• Mark and Jay

Monster Hunter World - First Impressions

Two Accounts from the first hours on the job

To date we have sent two brave warriors into the New World. They've seen some things, but more importantly (#questionable), they've felt some things...Here are they're impressions of the first few hours.

Mark's Account

Having never played a monster hunter game before it’s difficult to explain how my first few hours with the game went. This is mostly as I feel in some form of shell shock. To put it bluntly Monster hunter is an attack on the senses leaving you baffled yet wanting more, I think.

There are a lot of things Monster hunter has that will appear very familiar to the average RPG gamer. You have a story involving adventure and travel, you have a character set up screen with a lot of opportunity to shape your character how you want, you have a cute sidekick, and you have an unknown island full of stuff to kill.

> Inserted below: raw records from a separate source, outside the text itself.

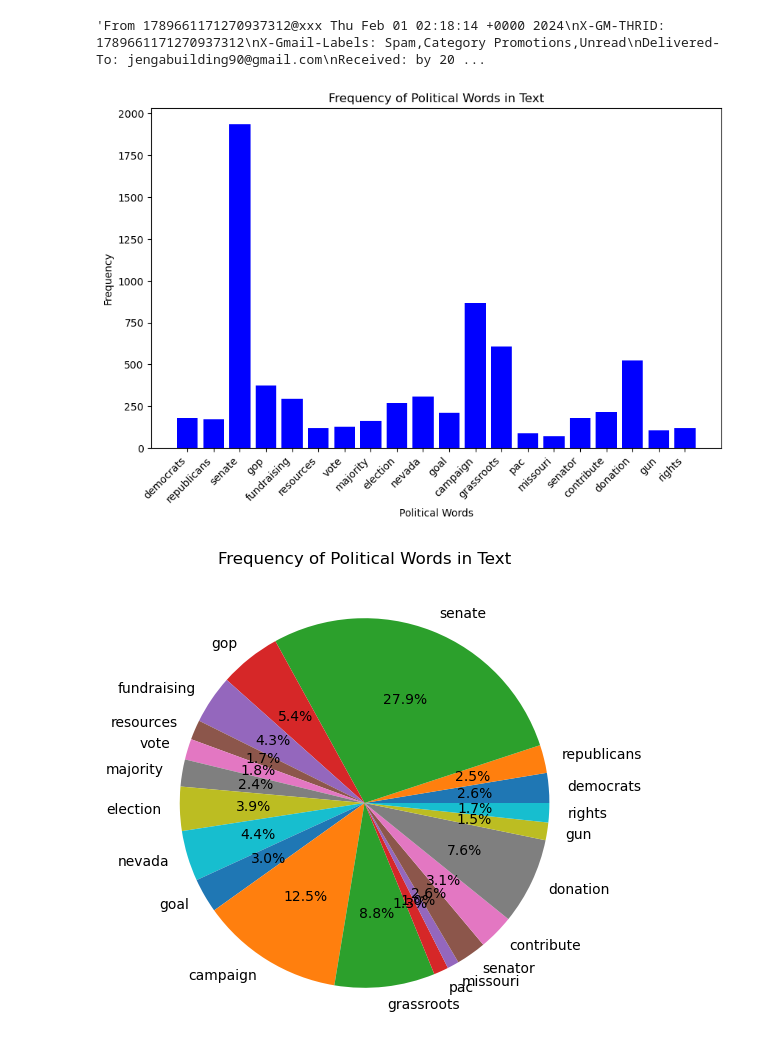
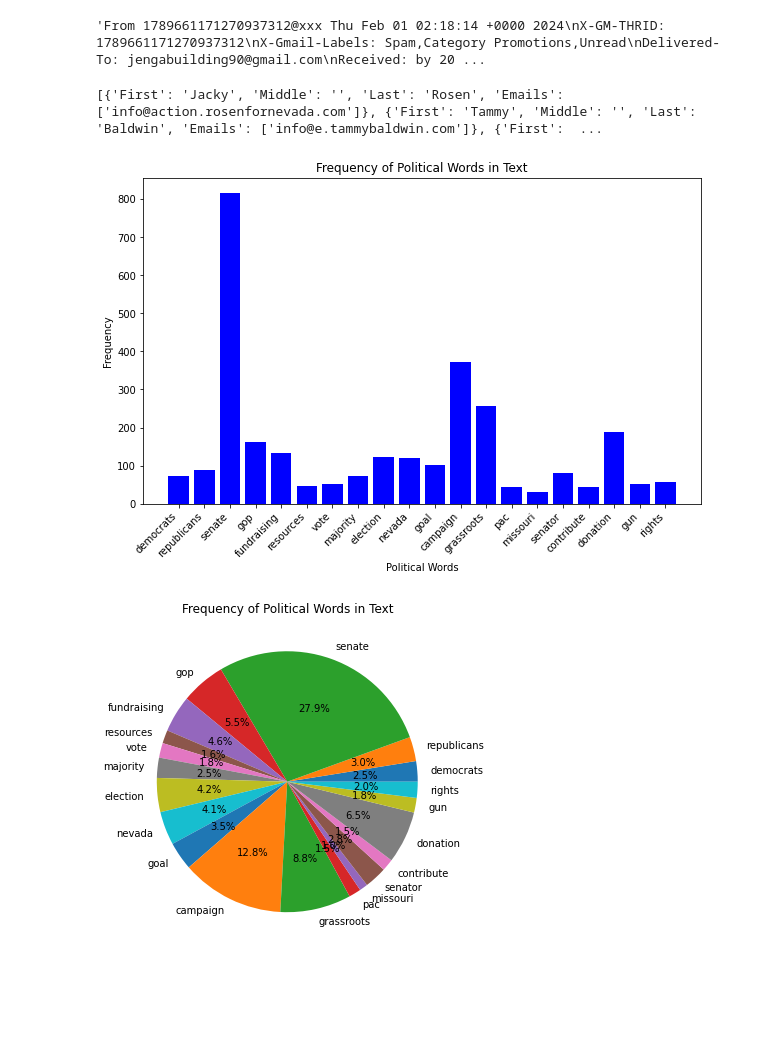
Before and after one commit to SBDKsama/Election_Narratives_Team_B, a Jupyter notebook: code/read_mbox.ipynb, the cells around one changed output. Saved outputs shown, nothing was run; the diff lists cells and outputs as text; code cells hidden in the pictures; blank space fills up the shorter version.

Commit message:
Tommzy/remove html (#2)
* remove content_html
clean content_plain

* share

* add candidates info json

* api_call

---------

Co-authored-by: SBDKsama <84918415+SBDKsama@users.noreply.github.com>

```diff
--- a/code/read_mbox.ipynb
+++ b/code/read_mbox.ipynb
@@ -57,6 +82,31 @@ emails_all = [extract_email_content_and_details(msg) for msg in list(mbox)]
 json_file_path = '../data/emails_extracted.json'
 with open(json_file_path, 'w', encoding='utf-8') as json_file:
     json.dump(emails_all, json_file, indent=4)
+# %%
+import re
+
+# helper function to extract email addresses from string
+def extract_email_addresses(str):
+    email_pattern = re.compile(r'<([a-zA-Z0-9_.+-]+@[a-zA-Z0-9-]+\.[a-zA-Z0-9-.]+)>')
+    emails = email_pattern.findall(str)
+    # if no email address was found, return the original string
+    if len(emails) == 0:
+        return str
+    return emails[0]
+
+candidates_and_emails = '../data/Candidates_Emails.json'
+with open(candidates_and_emails, 'r', encoding='utf-8') as email_book:
+    candidate_email_dict = json.load(email_book)
+
+# Create an empty dictionary
+email_content_dict = {}
+
+# Iterate through all emails
+for email in emails_all:
+    # Use email address as key and content as value
+    email_content_dict[extract_email_addresses(email['from'])] = email['content_plain']
+# %% [output]
+[{'First': 'Jacky', 'Middle': '', 'Last': 'Rosen', 'Emails': ['info@action.rosenfornevada.com']}, {'First': 'Tammy', 'Middle': '', 'Last': 'Baldwin', 'Emails': ['info@e.tammybaldwin.com']}, {'First':  ...
 # %%
 import os
 from bs4 import BeautifulSoup, Comment
@@ -76,21 +126,21 @@ for detail in emails_all:
             # remove empty lines
             detail['content_plain'] = '\n'.join([line for line in detail['content_plain'].split('\n') if line.strip() != ''])
             file.write(detail['content_plain'] + '\n\n')
-        if detail['content_html']:
-            bs = BeautifulSoup(detail['content_html'], 'html.parser')
+        # if detail['content_html']:
+        #     bs = BeautifulSoup(detail['content_html'], 'html.parser')
 
-            # Remove <script> and <style> tags and their contents
-            for script in bs(["script", "style"]):
-                script.decompose()
+        #     # Remove <script> and <style> tags and their contents
+        #     for script in bs(["script", "style"]):
+        #         script.decompose()
 
-            # Remove comments
-            for comment in bs.findAll(text=lambda text: isinstance(text, Comment)):
-                comment.extract()
+        #     # Remove comments
+        #     for comment in bs.findAll(text=lambda text: isinstance(text, Comment)):
+        #         comment.extract()
 
-            raw_text = bs.get_text()
-            # remove empty lines
-            raw_text = '\n'.join([line for line in raw_text.split('\n') if line.strip() != ''])
-            file.write(raw_text + '\n\n')
+        #     raw_text = bs.get_text()
+        #     # remove empty lines
+        #     raw_text = '\n'.join([line for line in raw_text.split('\n') if line.strip() != ''])
+        #     file.write(raw_text + '\n\n')
         file.write('=========================================') # Separate emails with a line
 # %%
 from matplotlib import pyplot as plt
@@ -99,37 +149,37 @@ political_words = ['democrats', 'republicans', 'senate', 'gop', 'fundraising', '
 
 # Load the provided text to scan for these words
 text_path = "../data/email_contents_plain.txt"
 with open(text_path, 'r', encoding='utf-8') as file:
-    text = file.read().lower()  # Convert text to lowercase to match case-insensitively
+    str = file.read().lower()  # Convert text to lowercase to match case-insensitively
 
 # Tokenize the text and count the frequency of each political word
 from collections import Counter
-word_counts = Counter(text.split())
+word_counts = Counter(str.split())
 political_word_frequencies = {word: word_counts[word] for word in political_words if word in word_counts}
 
 # Extract words and their frequencies for plotting
 words = list(political_word_frequencies.keys())
 frequencies = list(political_word_frequencies.values())
 
 plt.figure(figsize=(10, 6))
 plt.bar(words, frequencies, color='blue')
 plt.xlabel('Political Words')
 plt.ylabel('Frequency')
 plt.title('Frequency of Political Words in Text')
 plt.xticks(rotation=45, ha="right")
 # save the bar chart
 plt.savefig('../result/political_words_bar_chart.png')
 plt.show()
 # pie chart
 plt.figure(figsize=(10, 6))
 plt.pie(frequencies, labels=words, autopct='%1.1f%%')
 plt.title('Frequency of Political Words in Text')
 # save the pie chart
 plt.savefig('../result/political_words_pie_chart.png')
 plt.show()
 # %% [output]
-[figure, old version]
+[figure, new version]
-[figure, old version]
+[figure, new version]
 # %%
 political_figures = ['trump', 'biden', 'obama', 'clinton', 'pelosi', 'mcconnell', 'sanders', 'harris', 'pence', 'romney', 'bush', 'cruz', 'warren', 'soros', 'koch', 'soros', 'koch', 'putin', 'xi', 'kim', 'merkel', 'macron', 'trudeau', 'modi', 'abe', 'erdogan']
 political_figures = [figure.lower() for figure in political_figures]
```
Also changed, not shown: parts of 3 cells of this notebook, 13 other files.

It’s not the premise of MH that is the shock and awe; it’s how it goes about this.

In what stands for a tutorial you are thrown feature after tactic after skill after mechanic. These are usually in the form of simple one page tutorials that don’t, in my opinion, give you either the context they are used in or often what they actually do.

This is not to say my first impressions of MH are bad. In fact the opposite, it’s a beautiful game and that goes a long way. The characters are expressive with a slightly cartoony feel, but are lively and fun to watch. In typical fashion for me I spent close to half an hour creating my character and considering you only have to design your head and hair that shows you the amount of customisation (and my indecision) that is possible. The environment is lush and makes you want to explore. The monsters both large and small are well designed and as of yet have stayed away from the overtly Japanese craziness that I tend to shy away from.

You can tell there is a wealth of collecting to be done, and it’s clear that grinding will play a big positive part in getting the parts for what is, already after two hours, a large selection of gear and weapons to make.

You can collect samples for research to give you points to upgrade your armour, you can bring back food ingredients to impress the chef to help you create meals which add timed bonuses to your stats, you can kill and stalk prey to learn more about them in your journal, you can mine, you can explore bonefields for parts, you can complete side missions for XP… This list goes on. You can do this in story quests, optional quests, expeditions all of which are different forms of being sent into the field with different time restraints and rules… And this for me is the problem with MH. There is just so much going on that it’s almost freaking me out.

My other issue with the game is the combat. When you are fighting a single beast then I can deal with it fine, the tracking is a little disappointing so even when you lock onto a hunt you often spend a lot of your time missing your weapon swings or shots, but when you add multiple smaller creatures into the fray, I’m finding it close to impossible to keep track or attack them other than a messy button mashing technique which, from what I have gathered, is not the calm, collected, defend and timed attack MH way.

I want to say I jumped into MH and I’m so immersed that Chris and Hope may not hear from me for a few weeks, but compared to other deep RPG games like The Witcher3, Fallout4 etc I’m just finding the game a little lacking in that ability to draw me in.

Whether it’s the “throw you in at the deep end and hope you swim” tutorial experience which has left me running to online guides every 5 minutes or whether it’s the lacking of a defined direction to go in once you have settled on the island, I’m struggling to enjoy this in single player. Chris is looking to pick up MH soon so maybe with the addition of a hunting buddy the game will live up to it’s hype for me.

Jay's Account

I've also recently just picked up Monster Hunter World and just like Mark I am new to the series. I was amazed at all the things you could do in this game right from the get go, from getting food cooked by Palicos to slinging your weapons around in the vast amounts of wild. Initially I loved this idea, almost being thrown into the game right from the start instead of spending hours on tutorials and beginner stages, however as I got a few quests deep I started to realise why a game of this caliber needs stages like that.

With not a lot in regards to tutorials you're kind of thrown in the deep end with Monster Hunter and when it comes to taking down beasts it is really difficult especially being new to the game. My combination of button mashing and a few well planned strikes don't fare well anymore and so I'm back to square one of trying to master my weapons.

What also doesn't help is the vast amount of weapons to choose from, again this is probably good for most however for me it just seems like too many for me to even begin to decide what to start off with. The small training room gives you a little area to find your feet with a weapon but it's a whole new feat trying to put these newly learnt skills to the test on a huge flying/moving beast.

This doesn't put me off the game though, and although I'm getting frustrated with constantly being killed by the monsters - this game keeps me coming back for more. Eventually with some perseverance and reading countless online guides I should master this game to some degree. As a whole this game is great but not kind to beginners.

I'm looking forward to trying the multiplayer out properly one day but for now the single player is infuriating me, however I just can't put it down.

Any of you playing MHW?

#MonsterHunter #MonsterHunterWorld #PS4 #RPG #OpenWorld